NASA SBIR 2004 Solicitation


SUBTOPIC TITLE:Energy Conversion for Space Applications
PROPOSAL TITLE:Milliwatt Radioisotope Stirling Convertor

SMALL BUSINESS CONCERN (Firm Name, Mail Address, City/State/Zip, Phone)
Sest, Inc.
18000 Jefferson Park, Suite 104
Middleburg Heights ,OH 44130 - 3440
(440) 234 - 9173

PRINCIPAL INVESTIGATOR/PROJECT MANAGER (Name, E-mail, Mail Address, City/State/Zip, Phone)
L. Barry   Penswick
18000 Jefferson Park, Suit 104
Middleburg Heights, OH  44130 -3440
(440) 234 - 9173

TECHNICAL ABSTRACT (Limit 2000 characters, approximately 200 words)
Studies of potential space missions have highlighted the need for very small electric power supplies for a variety of applications. The light weight radioisotope heat unit (RHU) offers a long-life, reliable energy source for such systems which is independent of the surrounding environmental conditions, but a device is needed to convert radioisotope heat into electrical power. In Phase 1, Sest, Inc. investigated and fully defined a complete energy conversion system utilizing a very small Stirling-based convertor powered by a single RHU. It has conversion efficiencies greater than twice that of proposed thermoelectric convertors. Sest, Inc. proposes to complete the detailed design, fabricate, extensively test, and deliver to NASA a functional prototype of a Milliwatt Radioisotope Stirling Convertor (MRSC) system which will clearly demonstrate the performance characteristics of a low power Stirling-based conversion system. The reference MRSC system is designed to produce a net 100 mW or more of useful electrical power from a single RHU over an operating life of 10 years. The overall size of the prototype MRSC package is approximately 80 mm in diameter by 115 mm in length and has an estimated total mass of 250 g, for a specific power of 0.4 We/kg.

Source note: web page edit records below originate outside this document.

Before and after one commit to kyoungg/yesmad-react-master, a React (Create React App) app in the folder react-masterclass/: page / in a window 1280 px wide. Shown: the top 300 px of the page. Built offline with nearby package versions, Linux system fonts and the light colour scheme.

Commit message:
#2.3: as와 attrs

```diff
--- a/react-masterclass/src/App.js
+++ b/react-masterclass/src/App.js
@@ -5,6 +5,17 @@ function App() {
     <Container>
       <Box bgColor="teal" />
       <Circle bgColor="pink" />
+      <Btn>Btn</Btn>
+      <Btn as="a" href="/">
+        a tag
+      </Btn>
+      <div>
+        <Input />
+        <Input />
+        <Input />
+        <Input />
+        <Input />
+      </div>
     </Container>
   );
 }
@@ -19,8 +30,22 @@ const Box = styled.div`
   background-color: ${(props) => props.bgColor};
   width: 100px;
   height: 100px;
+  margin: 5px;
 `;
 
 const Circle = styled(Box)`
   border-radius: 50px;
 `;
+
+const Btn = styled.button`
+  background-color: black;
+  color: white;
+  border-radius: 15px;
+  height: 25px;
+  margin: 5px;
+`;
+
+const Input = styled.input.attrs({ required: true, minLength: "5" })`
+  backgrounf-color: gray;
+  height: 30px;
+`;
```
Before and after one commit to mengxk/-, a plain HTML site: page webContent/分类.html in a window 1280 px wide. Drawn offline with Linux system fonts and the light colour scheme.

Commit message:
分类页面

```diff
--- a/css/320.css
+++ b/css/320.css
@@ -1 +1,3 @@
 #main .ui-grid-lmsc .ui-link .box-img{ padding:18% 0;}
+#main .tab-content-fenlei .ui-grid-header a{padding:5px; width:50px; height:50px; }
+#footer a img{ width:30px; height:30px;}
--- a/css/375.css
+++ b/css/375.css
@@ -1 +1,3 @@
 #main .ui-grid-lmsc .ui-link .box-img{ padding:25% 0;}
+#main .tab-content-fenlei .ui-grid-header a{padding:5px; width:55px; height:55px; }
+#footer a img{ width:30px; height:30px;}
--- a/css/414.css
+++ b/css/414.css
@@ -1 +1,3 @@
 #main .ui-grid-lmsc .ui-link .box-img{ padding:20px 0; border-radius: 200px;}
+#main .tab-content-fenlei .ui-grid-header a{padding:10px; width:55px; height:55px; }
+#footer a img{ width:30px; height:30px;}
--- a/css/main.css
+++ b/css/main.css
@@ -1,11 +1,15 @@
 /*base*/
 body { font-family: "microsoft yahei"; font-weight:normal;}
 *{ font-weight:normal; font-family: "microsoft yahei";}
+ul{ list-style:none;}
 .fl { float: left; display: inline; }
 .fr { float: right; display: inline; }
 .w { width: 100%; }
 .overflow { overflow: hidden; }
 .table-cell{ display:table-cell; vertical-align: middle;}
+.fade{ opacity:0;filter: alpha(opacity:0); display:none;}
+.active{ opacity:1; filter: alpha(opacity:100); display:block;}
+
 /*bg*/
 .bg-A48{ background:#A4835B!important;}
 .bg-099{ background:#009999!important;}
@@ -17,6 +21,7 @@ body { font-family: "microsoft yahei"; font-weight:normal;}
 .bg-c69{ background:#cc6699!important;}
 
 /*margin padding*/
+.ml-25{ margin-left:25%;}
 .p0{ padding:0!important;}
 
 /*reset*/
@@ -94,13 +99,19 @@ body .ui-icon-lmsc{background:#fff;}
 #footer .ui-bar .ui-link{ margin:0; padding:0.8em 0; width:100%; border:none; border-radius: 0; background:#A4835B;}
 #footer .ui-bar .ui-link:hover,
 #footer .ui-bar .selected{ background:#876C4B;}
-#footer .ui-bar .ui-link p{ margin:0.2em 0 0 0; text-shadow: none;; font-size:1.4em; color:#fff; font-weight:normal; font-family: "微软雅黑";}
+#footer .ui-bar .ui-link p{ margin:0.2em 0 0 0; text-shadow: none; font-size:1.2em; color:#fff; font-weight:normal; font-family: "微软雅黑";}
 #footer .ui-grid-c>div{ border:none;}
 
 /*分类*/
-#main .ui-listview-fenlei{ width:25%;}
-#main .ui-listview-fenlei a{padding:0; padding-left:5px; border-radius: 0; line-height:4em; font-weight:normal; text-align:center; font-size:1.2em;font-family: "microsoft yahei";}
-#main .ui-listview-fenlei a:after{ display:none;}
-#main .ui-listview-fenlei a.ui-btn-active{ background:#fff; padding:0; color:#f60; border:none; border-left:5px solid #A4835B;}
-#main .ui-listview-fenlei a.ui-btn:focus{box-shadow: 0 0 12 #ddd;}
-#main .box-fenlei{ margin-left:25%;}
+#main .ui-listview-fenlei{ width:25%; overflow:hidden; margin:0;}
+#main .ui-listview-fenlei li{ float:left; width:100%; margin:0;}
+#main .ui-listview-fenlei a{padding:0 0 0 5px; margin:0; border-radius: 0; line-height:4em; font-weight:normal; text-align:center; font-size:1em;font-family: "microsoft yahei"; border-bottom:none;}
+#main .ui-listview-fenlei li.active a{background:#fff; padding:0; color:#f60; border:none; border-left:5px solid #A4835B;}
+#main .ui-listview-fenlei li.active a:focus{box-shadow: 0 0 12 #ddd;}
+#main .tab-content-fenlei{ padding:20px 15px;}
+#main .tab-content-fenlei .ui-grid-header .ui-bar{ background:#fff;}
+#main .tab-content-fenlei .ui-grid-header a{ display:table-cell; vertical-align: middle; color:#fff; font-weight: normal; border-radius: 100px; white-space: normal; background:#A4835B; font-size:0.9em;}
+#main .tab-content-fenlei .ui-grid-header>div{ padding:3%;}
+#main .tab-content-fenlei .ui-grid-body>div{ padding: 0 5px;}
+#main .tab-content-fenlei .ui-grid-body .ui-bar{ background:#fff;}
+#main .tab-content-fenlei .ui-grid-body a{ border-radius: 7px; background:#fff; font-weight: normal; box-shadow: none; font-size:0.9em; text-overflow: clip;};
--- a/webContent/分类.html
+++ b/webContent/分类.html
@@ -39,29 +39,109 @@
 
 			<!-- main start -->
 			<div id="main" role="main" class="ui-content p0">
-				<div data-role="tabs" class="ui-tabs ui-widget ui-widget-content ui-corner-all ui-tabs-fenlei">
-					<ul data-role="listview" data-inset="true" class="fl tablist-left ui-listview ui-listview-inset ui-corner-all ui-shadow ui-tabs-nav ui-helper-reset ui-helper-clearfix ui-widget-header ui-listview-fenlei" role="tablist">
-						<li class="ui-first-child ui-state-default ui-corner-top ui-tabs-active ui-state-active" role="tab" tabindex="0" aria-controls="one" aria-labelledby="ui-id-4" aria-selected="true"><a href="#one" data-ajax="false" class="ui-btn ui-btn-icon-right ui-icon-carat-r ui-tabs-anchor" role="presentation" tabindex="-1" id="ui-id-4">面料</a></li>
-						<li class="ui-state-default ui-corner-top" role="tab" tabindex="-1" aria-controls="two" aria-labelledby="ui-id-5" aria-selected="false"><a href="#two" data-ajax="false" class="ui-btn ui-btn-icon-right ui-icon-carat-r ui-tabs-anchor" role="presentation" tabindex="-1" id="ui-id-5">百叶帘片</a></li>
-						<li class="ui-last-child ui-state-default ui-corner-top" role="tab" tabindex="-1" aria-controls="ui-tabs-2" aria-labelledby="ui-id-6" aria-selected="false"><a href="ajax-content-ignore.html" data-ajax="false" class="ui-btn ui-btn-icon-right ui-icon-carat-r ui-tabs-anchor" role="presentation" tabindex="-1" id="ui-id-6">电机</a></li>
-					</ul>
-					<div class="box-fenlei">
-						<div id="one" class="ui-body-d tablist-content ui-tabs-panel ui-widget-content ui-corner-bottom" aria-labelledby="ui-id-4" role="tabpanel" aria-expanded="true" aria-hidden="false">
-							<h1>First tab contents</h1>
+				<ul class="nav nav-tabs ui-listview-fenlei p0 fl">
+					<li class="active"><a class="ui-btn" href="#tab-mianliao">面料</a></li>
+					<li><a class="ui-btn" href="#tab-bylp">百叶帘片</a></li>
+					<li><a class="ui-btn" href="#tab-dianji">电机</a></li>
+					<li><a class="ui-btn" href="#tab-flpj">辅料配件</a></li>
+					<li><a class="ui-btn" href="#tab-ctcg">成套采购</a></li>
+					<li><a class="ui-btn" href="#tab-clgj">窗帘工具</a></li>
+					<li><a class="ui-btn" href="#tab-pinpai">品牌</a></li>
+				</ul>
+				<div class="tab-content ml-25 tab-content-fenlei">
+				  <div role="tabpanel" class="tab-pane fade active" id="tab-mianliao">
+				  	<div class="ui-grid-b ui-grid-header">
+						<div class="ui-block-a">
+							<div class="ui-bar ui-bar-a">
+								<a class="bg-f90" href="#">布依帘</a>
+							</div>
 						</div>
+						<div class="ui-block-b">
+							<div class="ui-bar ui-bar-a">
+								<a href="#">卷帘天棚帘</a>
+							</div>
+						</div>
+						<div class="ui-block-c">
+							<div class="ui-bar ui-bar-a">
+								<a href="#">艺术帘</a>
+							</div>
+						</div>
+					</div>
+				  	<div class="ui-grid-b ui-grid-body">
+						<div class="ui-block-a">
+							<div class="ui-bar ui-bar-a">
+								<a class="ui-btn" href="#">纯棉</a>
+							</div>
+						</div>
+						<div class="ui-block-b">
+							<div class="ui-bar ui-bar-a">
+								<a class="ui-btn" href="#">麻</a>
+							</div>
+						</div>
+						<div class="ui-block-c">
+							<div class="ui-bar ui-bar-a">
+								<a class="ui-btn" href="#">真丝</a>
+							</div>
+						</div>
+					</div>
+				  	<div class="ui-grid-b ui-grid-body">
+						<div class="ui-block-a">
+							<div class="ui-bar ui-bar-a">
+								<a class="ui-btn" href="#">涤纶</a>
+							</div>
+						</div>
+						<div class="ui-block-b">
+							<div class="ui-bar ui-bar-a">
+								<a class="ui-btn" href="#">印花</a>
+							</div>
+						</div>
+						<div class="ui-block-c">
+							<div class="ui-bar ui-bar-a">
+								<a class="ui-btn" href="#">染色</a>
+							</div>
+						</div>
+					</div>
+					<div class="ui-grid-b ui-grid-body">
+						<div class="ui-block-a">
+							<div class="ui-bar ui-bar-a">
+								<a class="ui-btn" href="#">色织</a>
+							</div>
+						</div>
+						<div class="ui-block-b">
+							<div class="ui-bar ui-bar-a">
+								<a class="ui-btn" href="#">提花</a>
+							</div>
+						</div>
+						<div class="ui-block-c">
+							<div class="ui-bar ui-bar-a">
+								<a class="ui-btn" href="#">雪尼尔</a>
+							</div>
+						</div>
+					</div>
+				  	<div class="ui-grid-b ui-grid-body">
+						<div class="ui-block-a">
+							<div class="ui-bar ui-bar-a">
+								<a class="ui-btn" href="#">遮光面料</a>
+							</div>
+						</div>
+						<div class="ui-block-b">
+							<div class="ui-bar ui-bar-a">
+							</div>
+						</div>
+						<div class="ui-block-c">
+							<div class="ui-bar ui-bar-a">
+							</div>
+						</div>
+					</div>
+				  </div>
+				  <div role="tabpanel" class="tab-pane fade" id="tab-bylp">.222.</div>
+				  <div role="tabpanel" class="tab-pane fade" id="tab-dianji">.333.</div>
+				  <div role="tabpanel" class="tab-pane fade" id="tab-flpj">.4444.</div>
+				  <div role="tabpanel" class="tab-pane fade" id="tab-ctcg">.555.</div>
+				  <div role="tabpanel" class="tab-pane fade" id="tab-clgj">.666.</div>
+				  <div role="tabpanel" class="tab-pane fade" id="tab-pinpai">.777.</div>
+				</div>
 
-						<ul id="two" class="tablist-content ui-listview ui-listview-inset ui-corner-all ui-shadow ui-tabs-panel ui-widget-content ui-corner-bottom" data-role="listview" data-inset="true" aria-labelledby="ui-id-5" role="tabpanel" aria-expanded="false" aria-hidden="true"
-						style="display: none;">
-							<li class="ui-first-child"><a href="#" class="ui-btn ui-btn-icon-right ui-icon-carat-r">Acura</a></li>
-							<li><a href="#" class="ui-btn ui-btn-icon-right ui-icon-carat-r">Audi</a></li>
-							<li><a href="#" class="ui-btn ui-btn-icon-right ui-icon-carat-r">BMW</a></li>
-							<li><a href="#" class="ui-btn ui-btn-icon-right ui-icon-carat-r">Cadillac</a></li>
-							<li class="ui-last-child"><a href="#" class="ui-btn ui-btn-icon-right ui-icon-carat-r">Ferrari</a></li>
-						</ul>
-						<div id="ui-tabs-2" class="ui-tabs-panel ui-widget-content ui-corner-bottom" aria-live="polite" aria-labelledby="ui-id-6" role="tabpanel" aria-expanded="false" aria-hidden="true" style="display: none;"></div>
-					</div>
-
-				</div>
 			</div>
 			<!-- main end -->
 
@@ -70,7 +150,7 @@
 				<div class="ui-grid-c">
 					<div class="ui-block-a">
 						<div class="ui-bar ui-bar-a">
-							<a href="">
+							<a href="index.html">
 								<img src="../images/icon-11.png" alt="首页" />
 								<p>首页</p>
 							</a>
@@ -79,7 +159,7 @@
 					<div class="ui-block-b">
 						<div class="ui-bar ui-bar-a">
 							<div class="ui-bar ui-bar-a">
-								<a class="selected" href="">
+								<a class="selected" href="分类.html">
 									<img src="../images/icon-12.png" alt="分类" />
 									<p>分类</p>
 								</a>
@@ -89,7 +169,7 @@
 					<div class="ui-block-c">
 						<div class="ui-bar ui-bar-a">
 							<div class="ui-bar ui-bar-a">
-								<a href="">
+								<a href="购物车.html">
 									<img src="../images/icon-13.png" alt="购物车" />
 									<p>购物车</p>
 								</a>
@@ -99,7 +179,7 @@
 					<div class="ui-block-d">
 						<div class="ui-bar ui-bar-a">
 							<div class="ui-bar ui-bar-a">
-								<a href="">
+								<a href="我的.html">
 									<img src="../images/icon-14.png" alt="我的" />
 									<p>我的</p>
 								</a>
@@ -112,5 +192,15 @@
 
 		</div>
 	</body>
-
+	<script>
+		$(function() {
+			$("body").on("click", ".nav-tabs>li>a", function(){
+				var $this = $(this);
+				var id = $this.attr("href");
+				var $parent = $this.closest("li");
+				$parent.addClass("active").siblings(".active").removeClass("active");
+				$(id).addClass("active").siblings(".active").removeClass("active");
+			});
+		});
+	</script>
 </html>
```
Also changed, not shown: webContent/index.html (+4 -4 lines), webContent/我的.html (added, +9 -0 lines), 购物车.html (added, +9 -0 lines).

POTENTIAL NASA COMMERCIAL APPLICATIONS (Limit 1500 characters, approximately 150 words)
The proposed low power generating system, operating at power outputs in the range of 50 to 500 mW, has a number of potential NASA and US government agency applications. Various NASA missions have investigated the potential of RHU powered devices. Such RPS power supplies have the potential to extend the capability of small science payloads and instruments, and to enable applications such as:
? Long-lived meteorological/seismological stations broadly distributed across planetary surfaces
? Small landers at extreme latitudes or in regions of low solar flux
? Surface and atmosphere-based mobility systems
? Subsurface probes, including impactors and autonomous boring devices
? Deep space micro-spacecraft and sub-satellites
Such units could also find application in future human exploration missions involving use of monitoring stations and autonomous devices, similar to the ALSEP [Apollo Lunar Surface Experiments Package] units deployed on the Moon during the Apollo program.

POTENTIAL NON-NASA COMMERCIAL APPLICATIONS (Limit 1500 characters, approximately 150 words)
A number of applications exist in terrestrial environmental monitoring situations that require the use of multiple widely dispersed, small sensor packages somewhat akin to the NASA requirements for space exploration. In the case of the terrestrial applications the sensor packages in many cases are located remotely from local power supplies and must depend on replaceable batteries, solar arrays (if applicable) or natural gas (Propane) heated thermo electric generators. The proposed MRSC system would be directly applicable to many of these applications and have a number of significant advantages.

The advent of MEMS level combustion devices may also provide a long life, combustion driven heat source that could supply the necessary thermal energy for the low power MRSC system described in the proposed work. These combustors could be based on "conventional" combustion techniques yielding source temperatures well above those provided by the RHU configuration or utilize less conventional techniques such as low temperature catalytic reactions providing source temperatures in line with those of the RHU system. Application for such devices could include environmental monitoring, metering of remote / dangerous facilities (for example gas / oil wells) where non-conventional combustion techniques may be required, and a wide range of self-powered industrial and consumer products.

Form Printed on 08-01-05 13:52